--- START ---

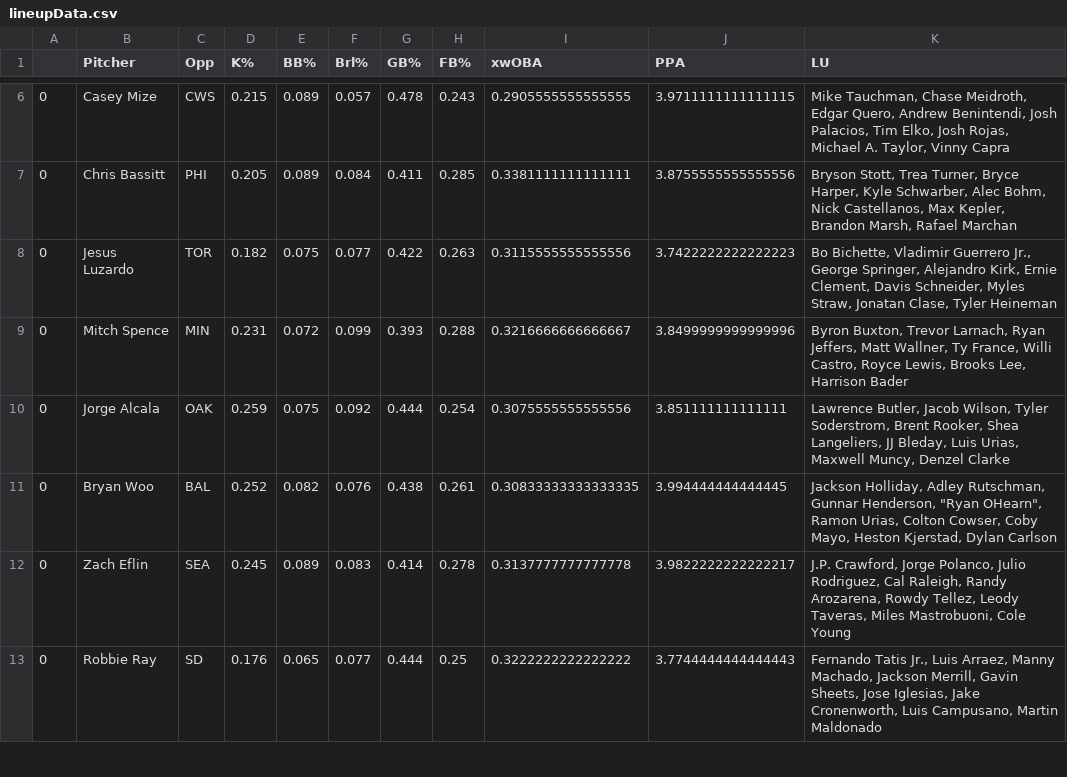
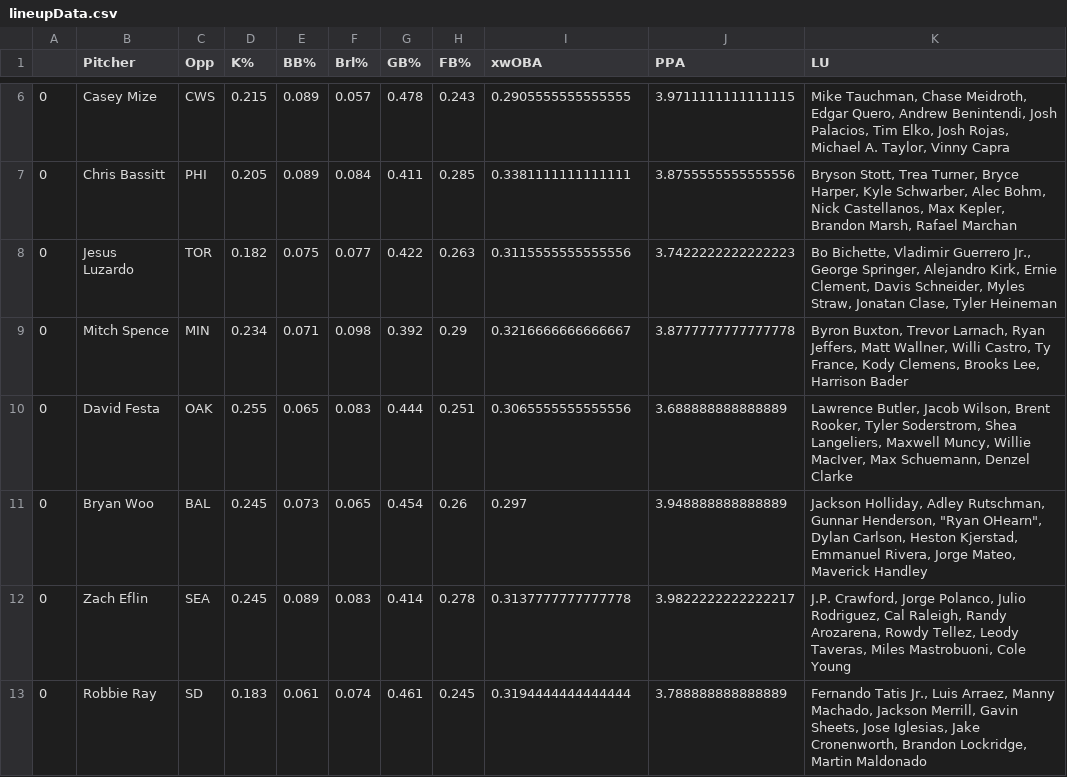
Before and after one commit to JonPGH/slateProj, a CSV file: Data/lineupData.csv, drawn as a sheet; only a part is shown, gaps mark what is left out; the diff covers the shown part only.

```diff
--- a/Data/lineupData.csv
+++ b/Data/lineupData.csv
@@ -8,6 +8,6 @@
 0,Jesus Luzardo,TOR,0.182,0.075,0.077,0.422,0.263,0.3115555555555556,3.7422222222222223,"Bo Bichette, Vladimir Guerrero Jr., George Springer, Alejandro Kirk, Ernie Clement, Davis Schneider, Myles Straw, Jonatan Clase, Tyler Heineman"
-0,Mitch Spence,MIN,0.231,0.072,0.099,0.393,0.288,0.3216666666666667,3.8499999999999996,"Byron Buxton, Trevor Larnach, Ryan Jeffers, Matt Wallner, Ty France, Willi Castro, Royce Lewis, Brooks Lee, Harrison Bader"
-0,Jorge Alcala,OAK,0.259,0.075,0.092,0.444,0.254,0.3075555555555556,3.851111111111111,"Lawrence Butler, Jacob Wilson, Tyler Soderstrom, Brent Rooker, Shea Langeliers, JJ Bleday, Luis Urias, Maxwell Muncy, Denzel Clarke"
-0,Bryan Woo,BAL,0.252,0.082,0.076,0.438,0.261,0.30833333333333335,3.994444444444445,"Jackson Holliday, Adley Rutschman, Gunnar Henderson, ""Ryan OHearn"", Ramon Urias, Colton Cowser, Coby Mayo, Heston Kjerstad, Dylan Carlson"
+0,Mitch Spence,MIN,0.234,0.071,0.098,0.392,0.29,0.3216666666666667,3.8777777777777778,"Byron Buxton, Trevor Larnach, Ryan Jeffers, Matt Wallner, Willi Castro, Ty France, Kody Clemens, Brooks Lee, Harrison Bader"
+0,David Festa,OAK,0.255,0.065,0.083,0.444,0.251,0.3065555555555556,3.688888888888889,"Lawrence Butler, Jacob Wilson, Brent Rooker, Tyler Soderstrom, Shea Langeliers, Maxwell Muncy, Willie MacIver, Max Schuemann, Denzel Clarke"
+0,Bryan Woo,BAL,0.245,0.073,0.065,0.454,0.26,0.297,3.948888888888889,"Jackson Holliday, Adley Rutschman, Gunnar Henderson, ""Ryan OHearn"", Dylan Carlson, Heston Kjerstad, Emmanuel Rivera, Jorge Mateo, Maverick Handley"
 0,Zach Eflin,SEA,0.245,0.089,0.083,0.414,0.278,0.3137777777777778,3.9822222222222217,"J.P. Crawford, Jorge Polanco, Julio Rodriguez, Cal Raleigh, Randy Arozarena, Rowdy Tellez, Leody Taveras, Miles Mastrobuoni, Cole Young"
-0,Robbie Ray,SD,0.176,0.065,0.077,0.444,0.25,0.3222222222222222,3.7744444444444443,"Fernando Tatis Jr., Luis Arraez, Manny Machado, Jackson Merrill, Gavin Sheets, Jose Iglesias, Jake Cronenworth, Luis Campusano, Martin Maldonado"
+0,Robbie Ray,SD,0.183,0.061,0.074,0.461,0.245,0.3194444444444444,3.788888888888889,"Fernando Tatis Jr., Luis Arraez, Manny Machado, Jackson Merrill, Gavin Sheets, Jose Iglesias, Jake Cronenworth, Brandon Lockridge, Martin Maldonado"
```
Also changed, not shown: 37 edited cells elsewhere in this file, Data/hitterData.csv, Data/hitters_vs_sim_data.csv, 8 other files.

--- END ---

THE TASK: No pictures belong in the copy. Repeat the listing above exactly.

SOLUTION BELOW:
Before and after one commit to JonPGH/slateProj, a CSV file: Data/lineupData.csv, drawn as a sheet; only a part is shown, gaps mark what is left out; the diff covers the shown part only.

```diff
--- a/Data/lineupData.csv
+++ b/Data/lineupData.csv
@@ -8,6 +8,6 @@
 0,Jesus Luzardo,TOR,0.182,0.075,0.077,0.422,0.263,0.3115555555555556,3.7422222222222223,"Bo Bichette, Vladimir Guerrero Jr., George Springer, Alejandro Kirk, Ernie Clement, Davis Schneider, Myles Straw, Jonatan Clase, Tyler Heineman"
-0,Mitch Spence,MIN,0.231,0.072,0.099,0.393,0.288,0.3216666666666667,3.8499999999999996,"Byron Buxton, Trevor Larnach, Ryan Jeffers, Matt Wallner, Ty France, Willi Castro, Royce Lewis, Brooks Lee, Harrison Bader"
-0,Jorge Alcala,OAK,0.259,0.075,0.092,0.444,0.254,0.3075555555555556,3.851111111111111,"Lawrence Butler, Jacob Wilson, Tyler Soderstrom, Brent Rooker, Shea Langeliers, JJ Bleday, Luis Urias, Maxwell Muncy, Denzel Clarke"
-0,Bryan Woo,BAL,0.252,0.082,0.076,0.438,0.261,0.30833333333333335,3.994444444444445,"Jackson Holliday, Adley Rutschman, Gunnar Henderson, ""Ryan OHearn"", Ramon Urias, Colton Cowser, Coby Mayo, Heston Kjerstad, Dylan Carlson"
+0,Mitch Spence,MIN,0.234,0.071,0.098,0.392,0.29,0.3216666666666667,3.8777777777777778,"Byron Buxton, Trevor Larnach, Ryan Jeffers, Matt Wallner, Willi Castro, Ty France, Kody Clemens, Brooks Lee, Harrison Bader"
+0,David Festa,OAK,0.255,0.065,0.083,0.444,0.251,0.3065555555555556,3.688888888888889,"Lawrence Butler, Jacob Wilson, Brent Rooker, Tyler Soderstrom, Shea Langeliers, Maxwell Muncy, Willie MacIver, Max Schuemann, Denzel Clarke"
+0,Bryan Woo,BAL,0.245,0.073,0.065,0.454,0.26,0.297,3.948888888888889,"Jackson Holliday, Adley Rutschman, Gunnar Henderson, ""Ryan OHearn"", Dylan Carlson, Heston Kjerstad, Emmanuel Rivera, Jorge Mateo, Maverick Handley"
 0,Zach Eflin,SEA,0.245,0.089,0.083,0.414,0.278,0.3137777777777778,3.9822222222222217,"J.P. Crawford, Jorge Polanco, Julio Rodriguez, Cal Raleigh, Randy Arozarena, Rowdy Tellez, Leody Taveras, Miles Mastrobuoni, Cole Young"
-0,Robbie Ray,SD,0.176,0.065,0.077,0.444,0.25,0.3222222222222222,3.7744444444444443,"Fernando Tatis Jr., Luis Arraez, Manny Machado, Jackson Merrill, Gavin Sheets, Jose Iglesias, Jake Cronenworth, Luis Campusano, Martin Maldonado"
+0,Robbie Ray,SD,0.183,0.061,0.074,0.461,0.245,0.3194444444444444,3.788888888888889,"Fernando Tatis Jr., Luis Arraez, Manny Machado, Jackson Merrill, Gavin Sheets, Jose Iglesias, Jake Cronenworth, Brandon Lockridge, Martin Maldonado"
```
Also changed, not shown: 37 edited cells elsewhere in this file, Data/hitterData.csv, Data/hitters_vs_sim_data.csv, 8 other files.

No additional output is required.